How overjoyingly nice. On a typical three-year debt such as my own (say ?13000 as a baseline estimate), that amounts to about ?33 a month interest growth, a not insubstantial amount.
Under the current repayment system (9% of income over ?10k), anyone earning between ?10k and ?14.5k will not be repaying quickly enough to negate the interest growth. Assuming the same percentage is maintained with the increased starting freshold of ?15k this range rises to ?15k-?19.5k, rapidly approaching the rumoured average graduate starting salary of ?20k.
The worst is, this is somewhat approaching a best-case scenario: a four-year student on full loan could easily expect debts approaching ?20k, and medics' loans must be astronomical, making repayment *much* harder.
Kinda makes consider the relative merits of being unemployed :-)
If students are so broke how come most of them don't bother doing any form of paid work during term time, they still go out drinking and the majority can afford TV's, Videos, CD systems and mobile phones?
Hang on, I've never known anyone at uni to go out and buy a TV or video by themselves.
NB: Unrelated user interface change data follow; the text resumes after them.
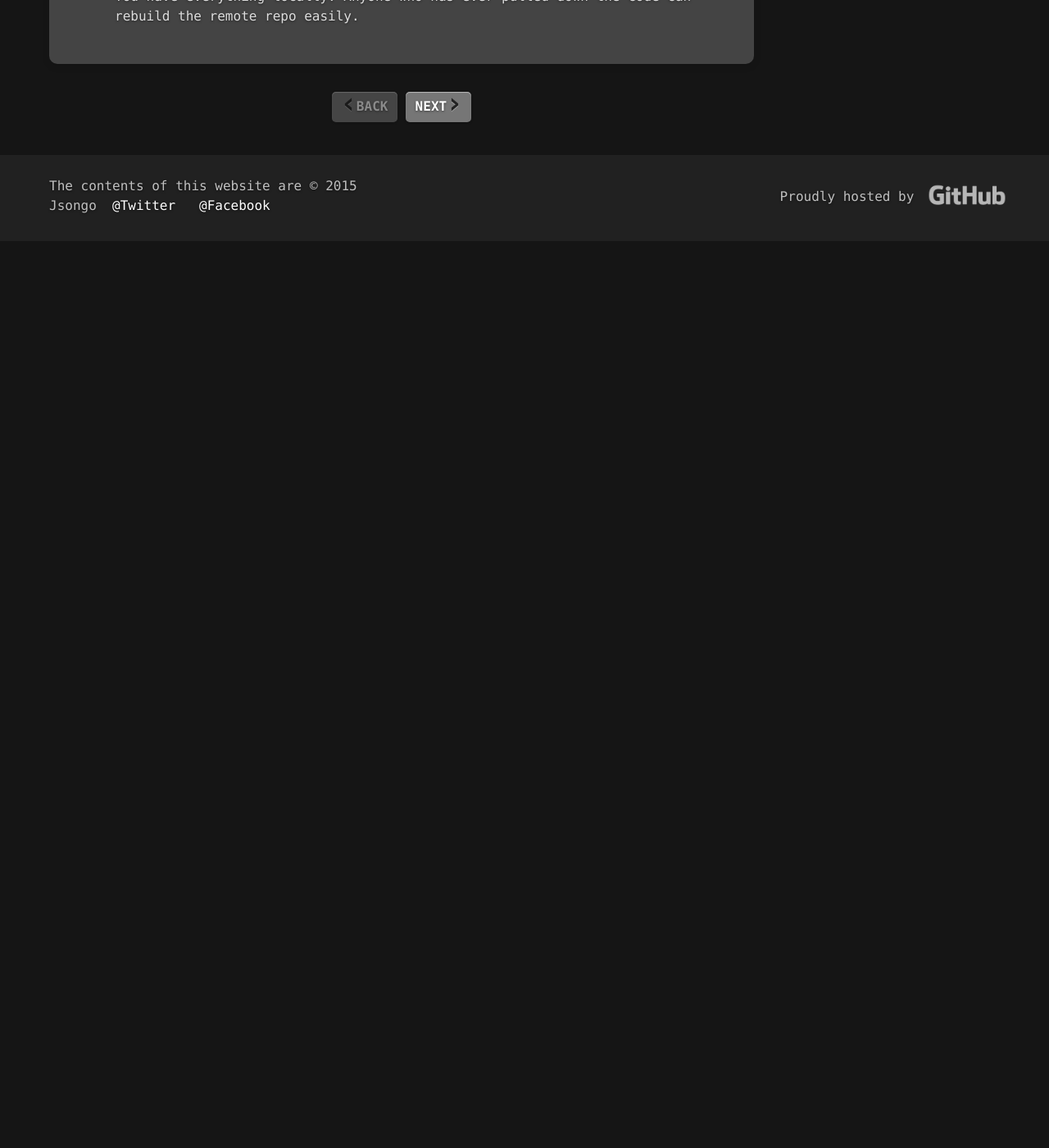
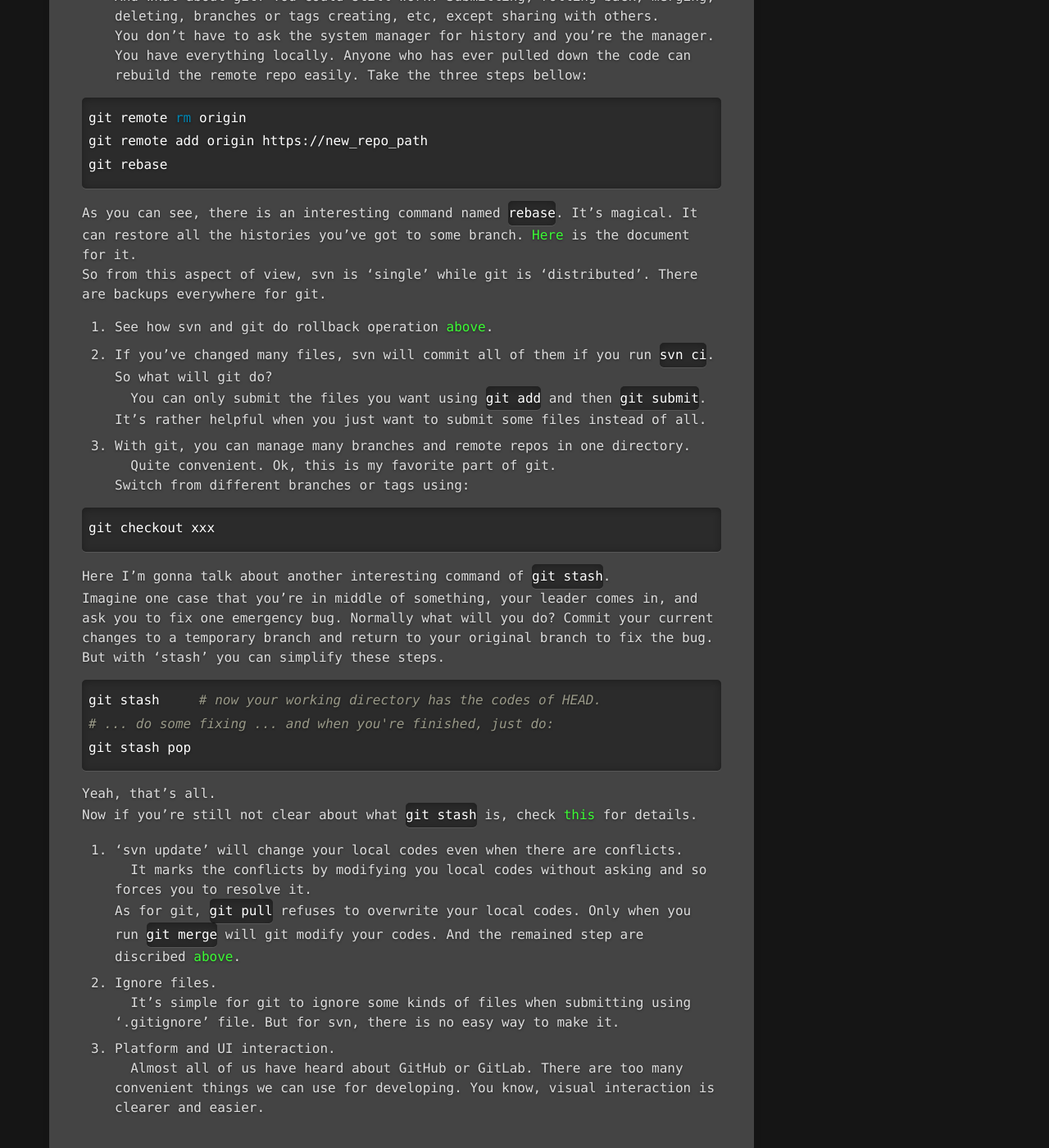
Before and after one commit to jsongo/jsongo.github.io, a Jekyll site: the page built from _posts/2015-06-22-svn-git-summary.markdown, in a window 1280 px wide and 1400 px high, scrolled down 12820 px. Shown: the whole window at 82% size. Built offline with Jekyll 4.4.1, drawn with Linux system fonts in a browser that asks for light colours; comment, search, counter and statistics services are not loaded; before the commit the page ends 13114 px from its top, so only the background shows below that; some of the changed text lies outside the part shown.

Commit message:
Update 2015-06-22-svn-git-summary.markdown

```diff
--- a/_posts/2015-06-22-svn-git-summary.markdown
+++ b/_posts/2015-06-22-svn-git-summary.markdown
@@ -33,9 +33,11 @@ I've been using svn for the past three years and git for several months, which a
 
 ---
 First of all, say you're familiar with svn, there's something different you've got to know about git. Git has two repositories for every project you clone to your local directory. One is the remote repo which can be shared with different people, the other is local repo which could only be access by yourself but could be used when you're disconnected from the internet.
-This post is mainly for coders, so, below I'll talk about codes instead of files.
+This post is mainly for coders, so, below I'll talk about codes instead of files in some places.
 `[]` in commands below means the part is optional.
 'repo' is short for 'repository' which performs the server and storage for svn or git.
+Also, there is a different meaning of 'checkout' between svn and git.
+In svn, 'checkout' means pulling down the codes while in git, it means swithing among branches in your working directory. I'll talk more about that bellow.
 
 <a id="sec1"></a>
 
@@ -409,4 +411,36 @@ On the other hand, did you find that '.svn' is quite smaller then '.git'?  That'
 &nbsp;&nbsp;What would happend to svn and git? How will they resume the remote repo?
 Sorry, svn can't make it. It has to build a new remote repo, delete your local '.svn' directories, and then submit your local code to the new-build repo with all the history lost. You'll never restore a history version.
 And what about git? You could still work. Submitting, rolling back, merging, deleting, branches or tags creating, etc, except sharing with others.
-You don't have to ask the system manager for history and you're the manager. You have everything locally. Anyone who has ever pulled down the code can rebuild the remote repo easily.
+You don't have to ask the system manager for history and you're the manager. You have everything locally. Anyone who has ever pulled down the code can rebuild the remote repo easily. Take the three steps bellow:
+{% highlight bash %}
+git remote rm origin
+git remote add origin https://new_repo_path
+git rebase
+{% endhighlight %}
+As you can see, there is an interesting command named `rebase`. It's magical. It can restore all the histories you've got to some branch. [Here](http://git-scm.com/docs/git-rebase) is the document for it.
+So from this aspect of view, svn is 'single' while git is 'distributed'. There are backups everywhere for git.
+5. See how svn and git do rollback operation [above](#sec10).
+6. If you've changed many files, svn will commit all of them if you run `svn ci`. So what will git do?
+&nbsp;&nbsp;You can only submit the files you want using `git add` and then `git submit`. It's rather helpful when you just want to submit some files instead of all.
+7. With git, you can manage many branches and remote repos in one directory.
+&nbsp;&nbsp;Quite convenient. Ok, this is my favorite part of git.
+Switch from different branches or tags using:
+{% highlight bash %}
+git checkout xxx
+{% endhighlight %}
+Here I'm gonna talk about another interesting command of `git stash`.
+Imagine one case that you're in middle of something, your leader comes in, and ask you to fix one emergency bug. Normally what will you do? Commit your current changes to a temporary branch and return to your original branch to fix the bug. But with 'stash' you can simplify these steps.
+{% highlight bash %}
+git stash     # now your working directory has the codes of HEAD.
+# ... do some fixing ... and when you're finished, just do:
+git stash pop
+{% endhighlight %}
+Yeah, that's all.
+Now if you're still not clear about what `git stash` is, check [this](http://git-scm.com/docs/git-stash) for details.
+8. 'svn update' will change your local codes even when there are conflicts.
+&nbsp;&nbsp;It marks the conflicts by modifying you local codes without asking and so forces you to resolve it.
+As for git, `git pull` refuses to overwrite your local codes. Only when you run `git merge` will git modify your codes. And the remained step are discribed [above](sec11).
+9. Ignore files.
+&nbsp;&nbsp;It's simple for git to ignore some kinds of files when submitting using '.gitignore' file. But for svn, there is no easy way to make it.
+10. Platform and UI interaction.
+&nbsp;&nbsp;Almost all of us have heard about GitHub or GitLab. There are too many convenient things we can use for developing. You know, visual interaction is clearer and easier.
```
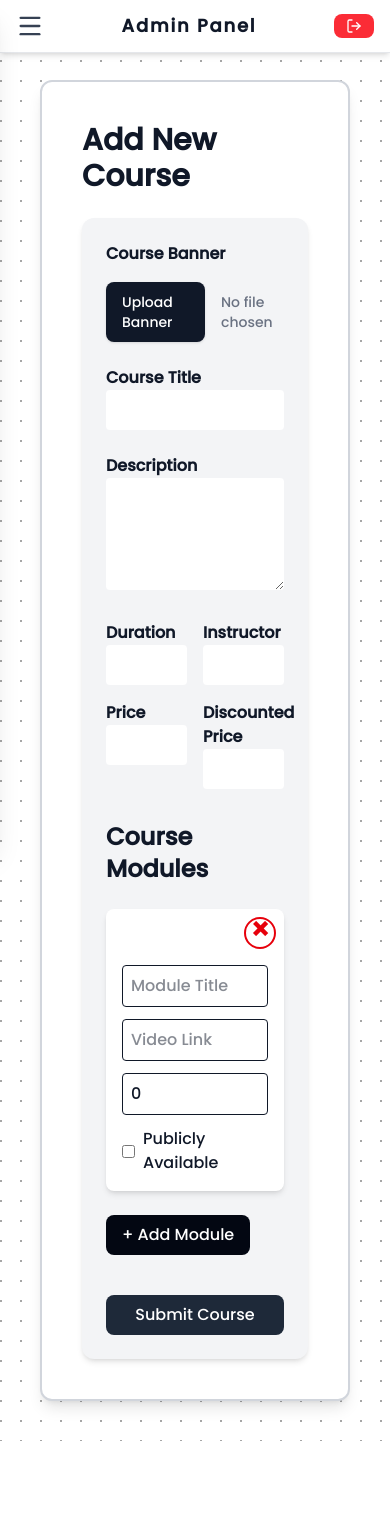
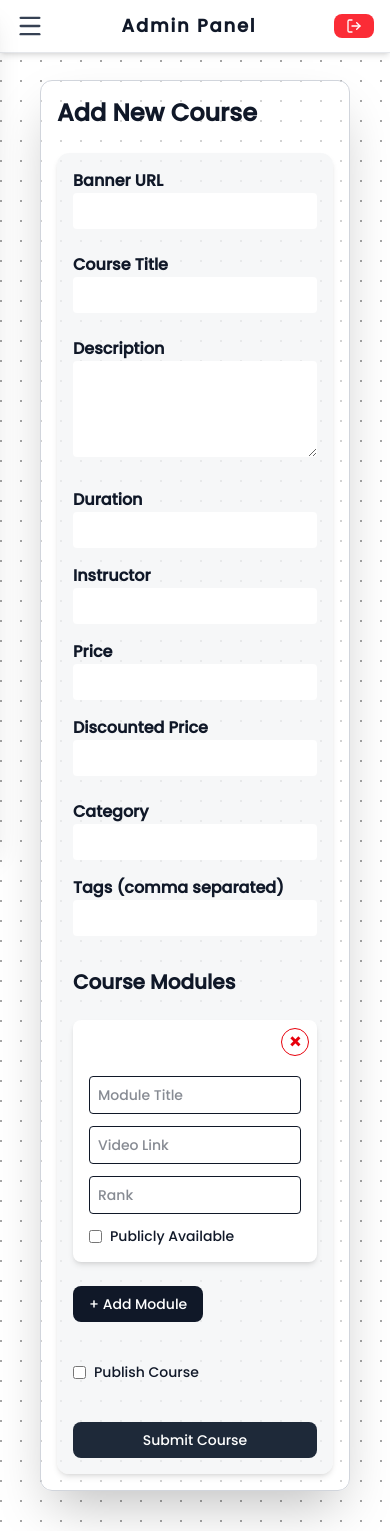
Before and after one commit to ayon121/Course_Frontend, a Next.js app: page /0213A/admin/addcourse in a window 390 px wide. Before the commit the page ends 1441 px from the top, so only its background shows below. Built offline with nearby package versions, Linux system fonts and the light colour scheme.

Commit message:
creating course component updated

```diff
--- a/src/app/0213A/admin/addcourse/page.tsx
+++ b/src/app/0213A/admin/addcourse/page.tsx
@@ -2,7 +2,6 @@
 "use client";
 
 import { useState } from "react";
-import Image from "next/image";
 
 interface Module {
     title: string;
@@ -16,30 +15,22 @@ export default function AddCoursePage() {
         { title: "", videoLink: "", isPublic: false, rank: 0 },
     ]);
 
-    const [bannerFile, setBannerFile] = useState<File | null>(null);
-    const [bannerPreview, setBannerPreview] = useState<string>("");
-
-    const handleBannerChange = (e: any) => {
-        const file = e.target.files[0];
-        if (file) {
-            setBannerFile(file);
-            setBannerPreview(URL.createObjectURL(file)); // temp URL for preview
-        }
-    };
+    const [category, setCategory] = useState<string>("");
+    const [tags, setTags] = useState<string>("");
+    const [isPublished, setIsPublished] = useState<boolean>(false);
 
     const removeModule = (index: number) => {
         const updated = modules.filter((_, i) => i !== index);
         setModules(updated);
     };
 
-
-    const handleModuleChange = (
+    const handleModuleChange = <K extends keyof Module>(
         index: number,
-        field: keyof Module,
-        value: string | number | boolean
+        field: K,
+        value: Module[K]
     ) => {
         const updated = [...modules];
-        updated[index][field] = value;
+        updated[index] = { ...updated[index], [field]: value };
         setModules(updated);
     };
 
@@ -53,72 +44,49 @@ export default function AddCoursePage() {
     const handleSubmit = (e: any) => {
         e.preventDefault();
 
+        // Construct payload exactly for backend
         const formData = {
-            banner: bannerFile,
             title: e.target.title.value,
             description: e.target.description.value,
             duration: e.target.duration.value,
             instructor: e.target.instructor.value,
-            price: e.target.price.value,
-            discountedPrice: e.target.discountedPrice.value,
-            modules,
+            banner: e.target.banner.value,
+            price: Number(e.target.price.value),
+            discountedPrice: Number(e.target.discountedPrice.value) || 0,
+            modules: modules.map((mod) => ({
+                title: mod.title,
+                videoLink: mod.videoLink,
+                isPublic: mod.isPublic,
+                rank: mod.rank,
+            })),
+            category: category || "",
+            tags: tags.split(",").map((t) => t.trim()).filter(Boolean),
+            isPublished,
         };
 
         console.log("Submitted Course Data:", formData);
+
+        // Here you can call your API
+        // axios.post("/api/courses", formData)
     };
 
     return (
-        <div className="p-10 border-2 border-gray-300 rounded-xl bg-white shadow-lg">
-            <h1 className="text-3xl font-bold mb-6">Add New Course</h1>
+        <div className="max-w-5xl mx-auto p-4 sm:p-6 lg:p-10 border border-gray-300 rounded-xl bg-white/50 shadow-2xl">
+            <h1 className="text-2xl sm:text-3xl font-bold mb-6">Add New Course</h1>
 
             <form
                 onSubmit={handleSubmit}
-                className="space-y-6 bg-gray-100 p-6 rounded-xl shadow-md"
+                className="space-y-6 bg-gray-100/70 p-4 sm:p-6 rounded-xl shadow-md"
             >
-                {/* Banner Upload */}
+                {/* Banner */}
                 <div>
-                    <label className="block">
-                        <span className="font-semibold">Course Banner</span>
-
-                        <div className="mt-4 flex items-center gap-4">
-                            <label
-                                htmlFor="bannerUpload"
-                                className="cursor-pointer bg-gray-900 text-white px-4 py-2.5 rounded-lg shadow hover:bg-gray-800 transition-all text-sm"
-                            >
-                                Upload Banner
-                            </label>
-
-                            {/* Show selected file name */}
-                            {bannerPreview ? (
-                                <span className="text-sm text-green-600 font-medium">
-                                    Image selected
-                                </span>
-                            ) : (
-                                <span className="text-sm text-gray-500">No file chosen</span>
-                            )}
-                        </div>
-
-                        <input
-                            id="bannerUpload"
-                            type="file"
-                            accept="image/*"
-                            onChange={handleBannerChange}
-                            className="hidden"
-                            required
-                        />
-                    </label>
-
-                    {/* Image Preview */}
-                    {bannerPreview && (
-                        <div className="mt-4 w-full h-80 relative rounded-lg overflow-hidden shadow">
-                            <Image
-                                src={bannerPreview}
-                                alt="Banner Preview"
-                                fill
-                                className="object-cover"
-                            />
-                        </div>
-                    )}
+                    <label className="font-semibold">Banner URL</label>
+                    <input
+                        name="banner"
+                        type="text"
+                        className="w-full p-2 rounded bg-white text-sm sm:text-base"
+                        required
+                    />
                 </div>
 
                 {/* Title */}
@@ -127,7 +95,7 @@ export default function AddCoursePage() {
                     <input
                         name="title"
                         type="text"
-                        className="w-full p-2 rounded bg-white"
+                        className="w-full p-2 rounded bg-white text-sm sm:text-base"
                         required
                     />
                 </div>
@@ -137,20 +105,20 @@ export default function AddCoursePage() {
                     <label className="font-semibold">Description</label>
                     <textarea
                         name="description"
-                        className="w-full p-2 rounded bg-white"
+                        className="w-full p-2 rounded bg-white text-sm sm:text-base"
                         rows={4}
                         required
                     />
                 </div>
 
-                {/* Duration + Price */}
-                <div className="grid grid-cols-2 gap-4">
+                {/* Duration & Instructor */}
+                <div className="grid grid-cols-1 sm:grid-cols-2 gap-4">
                     <div>
                         <label className="font-semibold">Duration</label>
                         <input
                             name="duration"
                             type="text"
-                            className="w-full p-2 rounded bg-white"
+                            className="w-full p-2 rounded bg-white text-sm sm:text-base"
                             required
                         />
                     </div>
@@ -160,16 +128,17 @@ export default function AddCoursePage() {
                         <input
                             name="instructor"
                             type="text"
-                            className="w-full p-2 rounded bg-white"
+                            className="w-full p-2 rounded bg-white text-sm sm:text-base"
                             required
                         />
                     </div>
+
                     <div>
                         <label className="font-semibold">Price</label>
                         <input
                             name="price"
                             type="number"
-                            className="w-full p-2 rounded bg-white"
+                            className="w-full p-2 rounded bg-white text-sm sm:text-base"
                             required
                         />
                     </div>
@@ -179,23 +148,45 @@ export default function AddCoursePage() {
                         <input
                             name="discountedPrice"
                             type="number"
-                            className="w-full p-2 rounded bg-white"
-                            required
+                            className="w-full p-2 rounded bg-white text-sm sm:text-base"
+                        />
+                    </div>
+                </div>
+
+                {/* Category & Tags */}
+                <div className="grid grid-cols-1 sm:grid-cols-2 gap-4">
+                    <div>
+                        <label className="font-semibold">Category</label>
+                        <input
+                            type="text"
+                            value={category}
+                            onChange={(e) => setCategory(e.target.value)}
+                            className="w-full p-2 rounded bg-white text-sm sm:text-base"
+                        />
+                    </div>
+
+                    <div>
+                        <label className="font-semibold">Tags (comma separated)</label>
+                        <input
+                            type="text"
+                            value={tags}
+                            onChange={(e) => setTags(e.target.value)}
+                            className="w-full p-2 rounded bg-white text-sm sm:text-base"
                         />
                     </div>
                 </div>
 
                 {/* Modules */}
-                <h2 className="text-2xl font-bold mt-8">Course Modules</h2>
-
+                <h2 className="text-xl sm:text-2xl font-bold mt-8">Course Modules</h2>
                 {modules.map((mod, index) => (
-                    <div key={index} className="relative p-4 pt-14 bg-white rounded-lg shadow-md space-y-3">
-
-                        {/* ❌ Remove Button */}
+                    <div
+                        key={index}
+                        className="relative p-4 pt-14 bg-white rounded-lg shadow-md space-y-3"
+                    >
                         <button
                             type="button"
                             onClick={() => removeModule(index)}
-                            className="absolute top-2 right-2 text-red-600 hover:text-red-800 text-3xl font-bold border-2 border-red-600 rounded-full flex  justify-center items-center w-8 h-8 pb-1.5"
+                            className="absolute top-2 right-2 text-red-600 hover:text-red-800 text-xl sm:text-2xl font-bold border border-red-600 rounded-full flex justify-center items-center w-7 h-7 sm:w-8 sm:h-8"
                         >
                             ×
                         </button>
@@ -203,50 +194,72 @@ export default function AddCoursePage() {
                         <input
                             type="text"
                             placeholder="Module Title"
-                            className="w-full p-2 rounded border"
+                            className="w-full p-2 rounded border text-sm sm:text-base"
                             value={mod.title}
-                            onChange={(e) => handleModuleChange(index, "title", e.target.value)}
+                            onChange={(e) =>
+                                handleModuleChange(index, "title", e.target.value)
+                            }
                         />
 
                         <input
                             type="text"
                             placeholder="Video Link"
-                            className="w-full p-2 rounded border"
+                            className="w-full p-2 rounded border text-sm sm:text-base"
                             value={mod.videoLink}
-                            onChange={(e) => handleModuleChange(index, "videoLink", e.target.value)}
+                            onChange={(e) =>
+                                handleModuleChange(index, "videoLink", e.target.value)
+                            }
                         />
-
                         <input
                             type="number"
                             placeholder="Rank"
-                            className="w-full p-2 rounded border"
-                            value={mod.rank}
-                            onChange={(e) => handleModuleChange(index, "rank", parseInt(e.target.value))}
+                            className="w-full p-2 rounded border text-sm sm:text-base"
+                            value={mod.rank || ""}
+                            onChange={(e) =>
+                                handleModuleChange(
+                                    index,
+                                    "rank",
+                                    e.target.value === "" ? 0 : parseInt(e.target.value)
+                                )
+                            }
                         />
 
-                        <label className="flex items-center gap-2">
+                        <label className="flex items-center gap-2 text-sm sm:text-base">
                             <input
                                 type="checkbox"
                                 checked={mod.isPublic}
-                                onChange={(e) => handleModuleChange(index, "isPublic", e.target.checked)}
+                                onChange={(e) =>
+                                    handleModuleChange(index, "isPublic", e.target.checked)
+                                }
                             />
                             Publicly Available
                         </label>
                     </div>
                 ))}
 
-
                 <button
                     type="button"
                     onClick={addModule}
-                    className="px-4 py-2 bg-gray-950 text-white rounded-lg"
+                    className="px-4 py-2 bg-gray-900 text-white rounded-lg text-sm sm:text-base"
                 >
                     + Add Module
                 </button>
 
+                <div className="flex items-center gap-2 mt-4">
+                    <input
+                        type="checkbox"
+                        checked={isPublished}
+                        onChange={(e) => setIsPublished(e.target.checked)}
+                        id="publish"
+                    />
+                    <label htmlFor="publish" className="text-sm sm:text-base">
+                        Publish Course
+                    </label>
+                </div>
+
                 <button
                     type="submit"
-                    className="px-4 py-2 bg-gray-800 text-white rounded-lg w-full mt-4"
+                    className="px-4 py-2 bg-gray-800 text-white rounded-lg w-full text-sm sm:text-base mt-4"
                 >
                     Submit Course
                 </button>
```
Most people either bring them from home, have them as part of the furnishings of wherever they are renting, or club together and buy collectively.
I'm not sure how you define luxury, but if you ask most people in the country whether trying to live on ?5k a year in the most expensive city in the country (if not Europe) fits the bill, I don't think many would agree.
But this is a digression. We're supposed to be discussing the huge avoidable debts after uni, rather than the poverty during it.
If you leave Imperial with about ?15k worth of student loan and pretend it's just a graduate tax that you'll have to pay until retirement age, you can get away with earning just over ?17k a year, using the new interest rate.
If, however, you actually want to treat it as a loan and try and pay it off before you're 30, you'd better start looking for a job with a staring salary of at least ?31k.